Hwn yw y Gododdin. Aneirin ae cant. This is the Gododdin. Aneirin sang it. He charged before three hundred of the finest, He cut down both centre and wing, He excelled in the forefront of the noblest host, He gave gifts of horses from the herd in winter, He fed black ravens on the rampart of a fortress. Though he was no Arthur, Among the powerful ones in battle, In the front rank, Gwawrddur was a palisade.
This is the earliest reference to Arthur, as cited in the ancient epic poem Y Gododdin. Composed around 600AD, the poem tells the story of a great battle centred on the ancient kingdom of Gododdin, now known as Edinburgh.

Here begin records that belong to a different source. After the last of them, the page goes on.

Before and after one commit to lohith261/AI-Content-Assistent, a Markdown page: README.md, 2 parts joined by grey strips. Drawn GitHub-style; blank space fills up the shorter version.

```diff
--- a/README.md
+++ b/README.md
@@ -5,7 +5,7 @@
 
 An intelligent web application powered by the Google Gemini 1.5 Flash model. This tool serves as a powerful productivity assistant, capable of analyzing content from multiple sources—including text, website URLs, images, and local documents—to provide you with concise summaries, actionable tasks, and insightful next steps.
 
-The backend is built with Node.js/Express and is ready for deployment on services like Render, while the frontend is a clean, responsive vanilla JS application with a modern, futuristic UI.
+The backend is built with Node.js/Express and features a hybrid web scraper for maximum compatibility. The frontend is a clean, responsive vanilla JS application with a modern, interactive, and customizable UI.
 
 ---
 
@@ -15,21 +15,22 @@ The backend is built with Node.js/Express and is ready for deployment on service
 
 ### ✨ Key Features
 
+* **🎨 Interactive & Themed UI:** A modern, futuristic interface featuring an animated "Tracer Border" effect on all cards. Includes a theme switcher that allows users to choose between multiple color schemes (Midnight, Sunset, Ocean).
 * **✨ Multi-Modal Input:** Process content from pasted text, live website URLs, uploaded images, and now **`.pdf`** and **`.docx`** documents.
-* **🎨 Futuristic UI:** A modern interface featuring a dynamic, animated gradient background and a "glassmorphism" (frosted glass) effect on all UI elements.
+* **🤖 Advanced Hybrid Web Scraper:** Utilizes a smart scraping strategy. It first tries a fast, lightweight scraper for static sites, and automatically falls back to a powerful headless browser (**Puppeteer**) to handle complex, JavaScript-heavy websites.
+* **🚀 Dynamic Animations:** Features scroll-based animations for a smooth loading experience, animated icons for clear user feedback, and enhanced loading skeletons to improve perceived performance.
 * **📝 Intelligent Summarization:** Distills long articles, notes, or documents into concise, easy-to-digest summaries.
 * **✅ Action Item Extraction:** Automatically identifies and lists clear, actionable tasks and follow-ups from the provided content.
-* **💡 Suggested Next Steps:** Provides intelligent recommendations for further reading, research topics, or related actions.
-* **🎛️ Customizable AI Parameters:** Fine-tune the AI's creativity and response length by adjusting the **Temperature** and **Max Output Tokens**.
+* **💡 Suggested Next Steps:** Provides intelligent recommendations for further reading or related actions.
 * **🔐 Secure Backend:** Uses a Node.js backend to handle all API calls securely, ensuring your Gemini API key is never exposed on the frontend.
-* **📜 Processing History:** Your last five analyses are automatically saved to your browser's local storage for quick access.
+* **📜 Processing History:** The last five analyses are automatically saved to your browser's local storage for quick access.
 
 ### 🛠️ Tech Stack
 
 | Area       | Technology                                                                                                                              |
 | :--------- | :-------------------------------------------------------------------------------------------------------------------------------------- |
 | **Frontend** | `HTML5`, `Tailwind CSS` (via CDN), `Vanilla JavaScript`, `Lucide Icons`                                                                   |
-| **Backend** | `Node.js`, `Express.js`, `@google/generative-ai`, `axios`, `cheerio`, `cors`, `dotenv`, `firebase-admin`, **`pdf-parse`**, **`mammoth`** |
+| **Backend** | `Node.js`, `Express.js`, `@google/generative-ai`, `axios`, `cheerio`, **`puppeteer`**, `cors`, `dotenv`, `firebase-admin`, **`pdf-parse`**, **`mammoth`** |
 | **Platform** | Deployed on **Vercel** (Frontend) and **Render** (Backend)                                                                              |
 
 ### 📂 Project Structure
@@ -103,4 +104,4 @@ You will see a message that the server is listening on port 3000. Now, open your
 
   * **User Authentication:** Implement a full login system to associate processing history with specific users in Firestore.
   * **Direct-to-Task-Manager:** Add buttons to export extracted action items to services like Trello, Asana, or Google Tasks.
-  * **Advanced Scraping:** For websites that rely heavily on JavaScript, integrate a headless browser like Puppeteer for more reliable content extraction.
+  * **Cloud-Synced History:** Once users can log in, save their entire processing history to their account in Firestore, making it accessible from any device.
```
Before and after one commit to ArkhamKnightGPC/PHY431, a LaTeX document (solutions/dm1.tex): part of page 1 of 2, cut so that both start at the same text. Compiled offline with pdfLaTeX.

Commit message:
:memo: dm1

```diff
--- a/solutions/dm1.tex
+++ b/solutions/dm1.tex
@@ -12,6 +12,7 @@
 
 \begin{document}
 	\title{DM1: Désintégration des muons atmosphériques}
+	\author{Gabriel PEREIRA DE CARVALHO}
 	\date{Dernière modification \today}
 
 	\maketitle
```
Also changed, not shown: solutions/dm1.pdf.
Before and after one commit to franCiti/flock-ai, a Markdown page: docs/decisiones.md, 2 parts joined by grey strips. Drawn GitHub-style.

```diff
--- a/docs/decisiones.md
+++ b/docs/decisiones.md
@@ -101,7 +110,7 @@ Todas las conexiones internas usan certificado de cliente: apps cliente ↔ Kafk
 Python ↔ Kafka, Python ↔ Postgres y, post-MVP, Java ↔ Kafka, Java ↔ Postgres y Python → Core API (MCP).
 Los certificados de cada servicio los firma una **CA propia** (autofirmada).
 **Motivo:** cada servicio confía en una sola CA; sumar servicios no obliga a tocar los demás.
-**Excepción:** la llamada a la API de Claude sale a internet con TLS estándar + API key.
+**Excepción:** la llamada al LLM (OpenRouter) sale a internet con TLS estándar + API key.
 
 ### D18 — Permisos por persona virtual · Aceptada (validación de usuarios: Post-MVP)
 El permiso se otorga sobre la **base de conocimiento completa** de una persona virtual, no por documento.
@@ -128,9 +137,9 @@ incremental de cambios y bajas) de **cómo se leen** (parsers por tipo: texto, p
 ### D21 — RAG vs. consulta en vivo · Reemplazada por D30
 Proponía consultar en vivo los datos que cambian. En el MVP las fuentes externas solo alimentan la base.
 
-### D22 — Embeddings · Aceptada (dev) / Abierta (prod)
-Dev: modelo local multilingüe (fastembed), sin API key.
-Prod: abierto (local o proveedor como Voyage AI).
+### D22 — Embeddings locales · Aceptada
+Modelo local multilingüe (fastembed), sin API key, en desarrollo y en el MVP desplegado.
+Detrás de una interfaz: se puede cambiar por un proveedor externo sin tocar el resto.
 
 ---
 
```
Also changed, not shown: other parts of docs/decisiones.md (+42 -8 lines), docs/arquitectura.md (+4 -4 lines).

Cardiff Council has loaned an early manuscript copy of the poem to Edinburgh’s City Arts Centre, where it will be one of the central exhibits of The Quest for Camelot: The Arthurian Legend in Art, a major display of Arthurian works from art collections around the world.
Speaking at the opening of the exhibition in Edinburgh, the Lord Mayor of Cardiff, Councillor Russell Goodway, said he was delighted that Cardiff was able to contribute the Book of Aneirin to the exhibition and spoke of the friendly rivalry in the quest for ownership of Arthurís heritage.
“Since the Gododdin were a tribe of South Scotland, I understand why Scotland should claim that Arthur was Scottish,” he said. “But I am bound to say that the case for a Welsh Arthur is stronger.
“The Book of Aneirin indicates that the legend was already well established by 600 AD. And Aneirin was drawing on the memories of his people. Read the Welsh poems, the Stanzas of the Graves, the Mabinogion. Understand the icons of Welsh history. And Caerleon ñ perhaps Arthurís Camelot. All give credence to the Welsh claim.
“The debate about Arthur has been riven by national claims. Was Arthur a Scot? Or was he Welsh? The truth probably lies somewhere in between.
“Arthur was probably a Roman-style military commander, operating in a highly fluid and interconnected Romano-British society that encompassed Scotland and Wales. With the collapse of Roman Britain the tribes of Britain struggled to defend their identities against invasion from new and aggressive peoples from western and northern Europe. Is it not possible that Arthur was a figure of unity for these Britons?
“Whatever the case, Arthur serves to remind us of our shared history and common legacy. Scotland and Wales are both Celtic nations, existing on the peripheries of Europe. Their national histories hinge on the fact that the Romans did not vanquish their indigenous cultures. They were nations that had distinctive lowland and highland societies.
“These are facts of the utmost importance in the history of Scotland and Wales.
“And whatever the truth about the historical Arthur, there’s no doubt about his role in both Welsh and Scottish culture. Arthur is a mythical figure. But heís none the less important for that. Peopleís sense of their own history is bound up with myth. Arthur is part of the popular imagination of the people of Wales in just the same way that heís a component part of Scottish identity.
“That’s why we’re delighted to be here. Arthur is a heroic figure - celebrated in Scotland and in Wales. He connects our cultures and for that fact he must be celebrated.”
The Quest for Camelot: The Arthurian Legend in Art will be at the City Art Centre, Edinburgh, from November 3, 2001 to January 26, 2002 and consideration is being given to the possibility of staging a similar event in Cardiff.